Poultry (indoor broilers)
POULTRY & ARABLE, NORFOLK: William recently went into poultry production as a way of diversifying his farm business, which, for generations, had relied purely on the growing and harvesting of crops.
In 2017, he built four sheds housing 155,000 broiler chickens (broilers are for meat production and do not lay eggs). In a year the farm produces 1.2 million birds.
The broiler unit was enormously controversial and sparked conflict between William and his local community. There were many objections from residents and animal welfare groups opposed to intensive, indoor livestock production. The planning battle lasted 27 months until permission was finally granted in April 2017.
The experience took its toll on William and he confesses to sometimes wondering if it was worth the emotional cost of being alienated in a village that has been his home for 55 years.

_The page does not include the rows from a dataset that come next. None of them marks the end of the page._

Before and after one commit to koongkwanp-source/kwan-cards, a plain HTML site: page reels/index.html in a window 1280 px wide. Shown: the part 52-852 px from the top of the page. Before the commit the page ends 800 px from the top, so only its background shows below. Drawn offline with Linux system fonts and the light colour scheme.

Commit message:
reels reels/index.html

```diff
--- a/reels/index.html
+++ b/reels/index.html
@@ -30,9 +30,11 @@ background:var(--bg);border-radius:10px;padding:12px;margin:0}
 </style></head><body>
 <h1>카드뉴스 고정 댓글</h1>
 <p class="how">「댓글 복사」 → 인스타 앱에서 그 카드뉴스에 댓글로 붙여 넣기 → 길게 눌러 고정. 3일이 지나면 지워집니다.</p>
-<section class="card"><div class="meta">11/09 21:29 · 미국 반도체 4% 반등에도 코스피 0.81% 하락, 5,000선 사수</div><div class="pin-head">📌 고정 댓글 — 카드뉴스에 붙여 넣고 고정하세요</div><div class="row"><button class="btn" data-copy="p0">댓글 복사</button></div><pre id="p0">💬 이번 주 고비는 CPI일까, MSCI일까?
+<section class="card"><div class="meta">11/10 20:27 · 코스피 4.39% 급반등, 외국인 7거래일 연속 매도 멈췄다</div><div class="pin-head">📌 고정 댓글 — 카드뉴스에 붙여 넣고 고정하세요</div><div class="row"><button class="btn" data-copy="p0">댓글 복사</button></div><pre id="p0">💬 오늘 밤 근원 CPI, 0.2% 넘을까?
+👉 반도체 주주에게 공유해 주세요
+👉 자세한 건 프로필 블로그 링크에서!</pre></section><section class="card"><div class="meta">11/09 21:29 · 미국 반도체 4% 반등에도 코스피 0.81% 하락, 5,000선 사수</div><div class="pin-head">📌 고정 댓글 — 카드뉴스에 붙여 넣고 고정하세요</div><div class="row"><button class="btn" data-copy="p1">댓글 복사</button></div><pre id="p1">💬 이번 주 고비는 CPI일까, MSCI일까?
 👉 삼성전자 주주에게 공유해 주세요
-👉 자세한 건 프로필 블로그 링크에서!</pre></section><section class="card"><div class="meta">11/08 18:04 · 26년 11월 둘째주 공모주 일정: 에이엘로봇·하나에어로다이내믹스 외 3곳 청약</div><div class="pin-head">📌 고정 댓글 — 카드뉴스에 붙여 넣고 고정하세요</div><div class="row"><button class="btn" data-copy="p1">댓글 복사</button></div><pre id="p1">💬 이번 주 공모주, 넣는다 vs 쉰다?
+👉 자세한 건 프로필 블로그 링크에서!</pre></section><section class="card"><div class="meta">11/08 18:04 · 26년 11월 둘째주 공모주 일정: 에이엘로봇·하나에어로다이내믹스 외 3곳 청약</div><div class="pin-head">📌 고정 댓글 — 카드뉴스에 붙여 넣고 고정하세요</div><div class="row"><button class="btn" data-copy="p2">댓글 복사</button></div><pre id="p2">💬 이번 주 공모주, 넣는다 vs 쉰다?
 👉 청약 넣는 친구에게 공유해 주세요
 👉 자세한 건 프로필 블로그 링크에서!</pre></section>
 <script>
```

He feels things have improved considerably since the broiler unit has been up and running; and says the things people feared most, such as noise, odour, impact on employment and increased traffic, have not materialised. He recently submitted another planning application to start work on the second stage of the project – four more sheds on the same site. He hopes it will be an easier process than last time. When it’s finished, William’s farm will produce 2.4 million chickens a year.
William is running a circular system on the farm, where one part feeds another. The sheds are heated by a biomass boiler, fuelled by straw from the farm’s arable fields, and the chicken manure is used to fertilise the crops. Solar panels are also used to generate electricity for the chicken sheds.
The arable enterprise is made up of 3,000 acres (1,214 hectares) of wheat (some of which is fed to the chickens), malting barley, sugar beet and oilseed rape. Land is also rented out for pig and potato production.
William is the third generation to farm this land and has overseen an era of dramatic change.
His grandfather and father were tenants on 2,000 acres (809 hectares) and employed 22 people. Since inheriting the tenancy, William has transformed the business. He borrowed money to buy the land from the Church of England 13 years ago and expanded the farm by renting and contract farming another 1,000 acres (405 hectares). Meanwhile the rising cost of labour combined with new technology has seen William’s workforce shrink to just three employees.
He has also diversified into livery stables, holiday cottages, a small shoot and solar panels; while his brother has set up a glamping business on the farm.
His grandfather would barely recognise the farm today, but William believes change was vital in order to survive the volatility of modern farming and prepare for a post-Brexit future. In his eyes, four, with the ultimate goal of eight, chicken sheds will ensure the survival of the farm for generations to come.
Previous media experience
Look East (BBC regional TV news), Radio Norfolk (BBC local radio), BBC Farming Today (BBC Radio 4) Eastern Daily Press (newspaper), Lynn News and Advertiser (newspaper).